• EXERCISE INPUTS

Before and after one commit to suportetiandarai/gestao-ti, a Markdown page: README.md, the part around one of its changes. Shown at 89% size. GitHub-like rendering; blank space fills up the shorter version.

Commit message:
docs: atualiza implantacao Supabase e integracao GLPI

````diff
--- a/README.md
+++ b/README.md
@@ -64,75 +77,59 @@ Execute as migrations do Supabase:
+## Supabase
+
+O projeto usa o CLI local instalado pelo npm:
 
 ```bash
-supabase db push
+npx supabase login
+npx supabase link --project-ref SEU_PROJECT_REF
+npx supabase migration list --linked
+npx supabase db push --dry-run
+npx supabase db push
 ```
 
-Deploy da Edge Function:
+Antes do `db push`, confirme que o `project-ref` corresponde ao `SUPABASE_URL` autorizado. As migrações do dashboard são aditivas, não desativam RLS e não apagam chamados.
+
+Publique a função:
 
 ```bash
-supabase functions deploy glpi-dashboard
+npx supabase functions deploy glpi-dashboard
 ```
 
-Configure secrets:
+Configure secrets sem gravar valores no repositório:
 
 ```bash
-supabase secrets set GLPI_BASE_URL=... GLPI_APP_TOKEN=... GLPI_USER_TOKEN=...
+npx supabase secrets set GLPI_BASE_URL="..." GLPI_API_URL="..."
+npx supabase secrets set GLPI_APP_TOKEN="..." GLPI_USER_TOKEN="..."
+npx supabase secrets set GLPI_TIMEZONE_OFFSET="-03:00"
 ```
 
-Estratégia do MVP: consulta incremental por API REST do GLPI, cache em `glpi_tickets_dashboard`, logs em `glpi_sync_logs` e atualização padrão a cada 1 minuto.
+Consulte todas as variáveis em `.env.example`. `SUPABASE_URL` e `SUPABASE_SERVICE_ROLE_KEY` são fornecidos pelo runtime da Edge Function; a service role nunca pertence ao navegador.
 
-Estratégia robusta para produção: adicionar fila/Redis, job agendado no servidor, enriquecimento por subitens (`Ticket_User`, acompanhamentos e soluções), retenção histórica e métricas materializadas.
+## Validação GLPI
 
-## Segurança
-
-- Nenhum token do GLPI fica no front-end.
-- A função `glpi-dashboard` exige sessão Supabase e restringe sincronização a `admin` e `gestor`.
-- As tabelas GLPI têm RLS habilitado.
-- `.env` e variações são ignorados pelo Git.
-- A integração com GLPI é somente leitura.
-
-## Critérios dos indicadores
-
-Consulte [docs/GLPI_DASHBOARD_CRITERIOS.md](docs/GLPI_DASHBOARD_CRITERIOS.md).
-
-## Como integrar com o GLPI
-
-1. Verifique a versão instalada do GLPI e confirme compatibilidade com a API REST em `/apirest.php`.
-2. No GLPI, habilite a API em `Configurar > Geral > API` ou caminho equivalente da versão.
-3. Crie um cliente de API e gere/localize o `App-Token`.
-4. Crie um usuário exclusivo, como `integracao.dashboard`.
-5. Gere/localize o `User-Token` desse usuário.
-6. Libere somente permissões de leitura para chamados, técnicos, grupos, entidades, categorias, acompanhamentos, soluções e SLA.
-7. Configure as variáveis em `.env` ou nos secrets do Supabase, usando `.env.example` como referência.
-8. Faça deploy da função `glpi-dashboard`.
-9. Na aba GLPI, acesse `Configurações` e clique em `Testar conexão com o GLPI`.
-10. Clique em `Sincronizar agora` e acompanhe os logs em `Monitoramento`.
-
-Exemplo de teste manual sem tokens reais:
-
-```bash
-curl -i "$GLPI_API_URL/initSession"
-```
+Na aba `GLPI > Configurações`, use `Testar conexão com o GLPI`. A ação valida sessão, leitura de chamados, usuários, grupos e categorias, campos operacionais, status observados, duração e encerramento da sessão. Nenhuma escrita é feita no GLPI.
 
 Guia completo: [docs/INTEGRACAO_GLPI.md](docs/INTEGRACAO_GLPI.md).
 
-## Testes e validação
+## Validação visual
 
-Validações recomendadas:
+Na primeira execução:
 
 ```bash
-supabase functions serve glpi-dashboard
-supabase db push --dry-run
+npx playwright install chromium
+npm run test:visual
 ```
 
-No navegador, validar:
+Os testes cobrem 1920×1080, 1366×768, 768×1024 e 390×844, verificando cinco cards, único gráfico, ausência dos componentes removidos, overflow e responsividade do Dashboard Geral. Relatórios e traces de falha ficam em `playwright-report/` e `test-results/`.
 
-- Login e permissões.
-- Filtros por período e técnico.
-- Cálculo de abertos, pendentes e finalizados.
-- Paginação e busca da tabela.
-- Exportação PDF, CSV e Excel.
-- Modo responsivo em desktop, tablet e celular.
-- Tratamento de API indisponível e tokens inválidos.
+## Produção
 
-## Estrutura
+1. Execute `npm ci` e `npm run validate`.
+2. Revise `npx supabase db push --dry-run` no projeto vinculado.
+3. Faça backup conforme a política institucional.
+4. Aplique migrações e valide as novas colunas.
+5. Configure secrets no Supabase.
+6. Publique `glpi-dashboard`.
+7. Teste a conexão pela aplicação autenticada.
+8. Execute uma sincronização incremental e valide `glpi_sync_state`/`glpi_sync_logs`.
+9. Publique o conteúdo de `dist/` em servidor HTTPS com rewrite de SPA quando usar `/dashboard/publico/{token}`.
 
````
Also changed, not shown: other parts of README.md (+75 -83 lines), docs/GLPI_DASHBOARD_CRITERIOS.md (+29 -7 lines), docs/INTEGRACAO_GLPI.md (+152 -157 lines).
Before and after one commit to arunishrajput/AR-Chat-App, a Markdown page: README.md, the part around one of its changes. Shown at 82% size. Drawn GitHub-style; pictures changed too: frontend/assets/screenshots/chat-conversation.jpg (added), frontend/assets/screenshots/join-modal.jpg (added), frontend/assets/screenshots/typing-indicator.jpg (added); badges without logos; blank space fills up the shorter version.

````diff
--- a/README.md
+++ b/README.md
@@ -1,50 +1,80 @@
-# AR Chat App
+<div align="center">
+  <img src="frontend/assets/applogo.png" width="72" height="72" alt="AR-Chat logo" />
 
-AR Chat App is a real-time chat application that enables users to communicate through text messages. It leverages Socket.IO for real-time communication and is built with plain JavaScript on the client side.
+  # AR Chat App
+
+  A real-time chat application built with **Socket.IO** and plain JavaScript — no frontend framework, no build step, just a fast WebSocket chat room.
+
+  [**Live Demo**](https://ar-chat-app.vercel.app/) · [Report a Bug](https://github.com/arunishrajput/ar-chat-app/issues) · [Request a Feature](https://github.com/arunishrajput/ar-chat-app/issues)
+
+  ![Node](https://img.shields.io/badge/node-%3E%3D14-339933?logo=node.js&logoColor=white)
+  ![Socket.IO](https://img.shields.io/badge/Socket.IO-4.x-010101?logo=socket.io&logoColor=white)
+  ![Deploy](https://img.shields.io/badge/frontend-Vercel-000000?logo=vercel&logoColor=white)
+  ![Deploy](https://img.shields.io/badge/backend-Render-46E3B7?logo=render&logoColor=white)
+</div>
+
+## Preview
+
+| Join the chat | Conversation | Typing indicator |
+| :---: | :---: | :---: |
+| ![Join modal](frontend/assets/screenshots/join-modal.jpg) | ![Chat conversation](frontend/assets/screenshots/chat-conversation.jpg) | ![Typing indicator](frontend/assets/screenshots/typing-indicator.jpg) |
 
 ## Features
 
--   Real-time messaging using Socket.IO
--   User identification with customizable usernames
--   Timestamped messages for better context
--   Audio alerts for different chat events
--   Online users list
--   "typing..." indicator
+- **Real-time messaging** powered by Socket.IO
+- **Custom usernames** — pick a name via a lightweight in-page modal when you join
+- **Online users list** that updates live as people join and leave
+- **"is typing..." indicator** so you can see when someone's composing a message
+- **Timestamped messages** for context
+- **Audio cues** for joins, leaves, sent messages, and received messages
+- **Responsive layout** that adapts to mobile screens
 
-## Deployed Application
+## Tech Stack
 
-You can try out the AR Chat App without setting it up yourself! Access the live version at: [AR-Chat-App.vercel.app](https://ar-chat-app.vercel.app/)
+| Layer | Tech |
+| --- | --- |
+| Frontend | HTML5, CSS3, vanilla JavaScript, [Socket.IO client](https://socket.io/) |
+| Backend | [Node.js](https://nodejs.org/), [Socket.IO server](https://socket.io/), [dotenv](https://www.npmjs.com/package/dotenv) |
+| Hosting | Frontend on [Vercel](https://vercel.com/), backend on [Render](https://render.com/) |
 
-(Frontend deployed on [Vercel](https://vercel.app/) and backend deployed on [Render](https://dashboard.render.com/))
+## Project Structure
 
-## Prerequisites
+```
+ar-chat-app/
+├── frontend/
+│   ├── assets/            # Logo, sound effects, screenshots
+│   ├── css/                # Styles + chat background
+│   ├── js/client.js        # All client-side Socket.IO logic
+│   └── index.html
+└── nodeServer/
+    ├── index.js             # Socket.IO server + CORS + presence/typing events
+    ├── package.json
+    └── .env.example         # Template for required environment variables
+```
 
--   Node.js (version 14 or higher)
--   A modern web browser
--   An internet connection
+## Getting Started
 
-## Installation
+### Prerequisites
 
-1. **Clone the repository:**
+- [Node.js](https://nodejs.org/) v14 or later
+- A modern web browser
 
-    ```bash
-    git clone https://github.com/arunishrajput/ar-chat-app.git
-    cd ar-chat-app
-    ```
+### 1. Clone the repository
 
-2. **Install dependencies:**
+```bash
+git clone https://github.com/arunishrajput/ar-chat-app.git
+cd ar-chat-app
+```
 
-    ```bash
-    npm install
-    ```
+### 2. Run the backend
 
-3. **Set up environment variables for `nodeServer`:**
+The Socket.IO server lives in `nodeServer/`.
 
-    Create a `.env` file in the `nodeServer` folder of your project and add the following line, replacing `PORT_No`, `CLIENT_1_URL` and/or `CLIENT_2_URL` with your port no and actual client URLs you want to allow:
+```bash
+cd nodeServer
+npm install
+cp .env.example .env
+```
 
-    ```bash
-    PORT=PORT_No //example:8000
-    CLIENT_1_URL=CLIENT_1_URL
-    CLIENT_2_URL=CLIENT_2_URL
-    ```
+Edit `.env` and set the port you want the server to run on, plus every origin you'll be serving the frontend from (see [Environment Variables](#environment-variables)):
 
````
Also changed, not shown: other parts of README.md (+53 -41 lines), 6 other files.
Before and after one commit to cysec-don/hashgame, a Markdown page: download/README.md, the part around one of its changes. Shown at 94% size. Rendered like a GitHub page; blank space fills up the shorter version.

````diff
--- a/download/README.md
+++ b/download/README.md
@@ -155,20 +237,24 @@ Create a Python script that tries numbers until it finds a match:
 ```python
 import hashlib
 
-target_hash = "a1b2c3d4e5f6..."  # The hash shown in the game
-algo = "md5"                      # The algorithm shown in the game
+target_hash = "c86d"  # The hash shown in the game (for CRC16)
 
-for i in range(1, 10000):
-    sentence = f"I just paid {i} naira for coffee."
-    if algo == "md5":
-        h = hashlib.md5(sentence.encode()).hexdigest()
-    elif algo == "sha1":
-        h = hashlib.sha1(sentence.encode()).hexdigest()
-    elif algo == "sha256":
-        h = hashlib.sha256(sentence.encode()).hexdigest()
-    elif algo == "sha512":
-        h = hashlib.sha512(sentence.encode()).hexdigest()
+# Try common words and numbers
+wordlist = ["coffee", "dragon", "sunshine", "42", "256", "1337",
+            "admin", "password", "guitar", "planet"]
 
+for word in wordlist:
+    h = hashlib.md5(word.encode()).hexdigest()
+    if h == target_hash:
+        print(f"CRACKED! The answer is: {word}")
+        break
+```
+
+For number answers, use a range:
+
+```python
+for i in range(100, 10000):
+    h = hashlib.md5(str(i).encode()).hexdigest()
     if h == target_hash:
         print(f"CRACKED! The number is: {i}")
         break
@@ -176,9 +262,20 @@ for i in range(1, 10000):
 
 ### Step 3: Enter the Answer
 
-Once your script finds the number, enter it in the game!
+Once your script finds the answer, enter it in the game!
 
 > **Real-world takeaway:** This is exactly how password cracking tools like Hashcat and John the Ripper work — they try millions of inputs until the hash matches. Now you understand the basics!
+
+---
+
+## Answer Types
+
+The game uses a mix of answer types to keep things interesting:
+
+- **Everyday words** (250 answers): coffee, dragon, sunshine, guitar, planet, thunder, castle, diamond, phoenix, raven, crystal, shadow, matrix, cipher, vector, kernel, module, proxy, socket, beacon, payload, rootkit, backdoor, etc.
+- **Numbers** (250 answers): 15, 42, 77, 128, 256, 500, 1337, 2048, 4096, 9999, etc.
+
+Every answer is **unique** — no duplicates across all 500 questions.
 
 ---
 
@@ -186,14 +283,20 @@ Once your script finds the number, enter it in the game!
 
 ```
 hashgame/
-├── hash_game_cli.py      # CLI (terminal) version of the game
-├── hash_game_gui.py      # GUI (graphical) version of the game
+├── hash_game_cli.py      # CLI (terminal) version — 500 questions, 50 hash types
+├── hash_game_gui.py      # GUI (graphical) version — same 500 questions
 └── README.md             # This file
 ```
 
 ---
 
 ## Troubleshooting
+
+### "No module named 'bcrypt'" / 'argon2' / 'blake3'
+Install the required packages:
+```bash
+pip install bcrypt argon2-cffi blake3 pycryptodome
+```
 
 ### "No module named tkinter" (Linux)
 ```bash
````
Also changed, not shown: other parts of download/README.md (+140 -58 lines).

• ASSIGNMENT
The answer must consist of every line from the entries above that contains "navegador".

• RESULT OF THIS TASK
+Consulte todas as variáveis em `.env.example`. `SUPABASE_URL` e `SUPABASE_SERVICE_ROLE_KEY` são fornecidos pelo runtime da Edge Function; a service role nunca pertence ao navegador.
-No navegador, validar:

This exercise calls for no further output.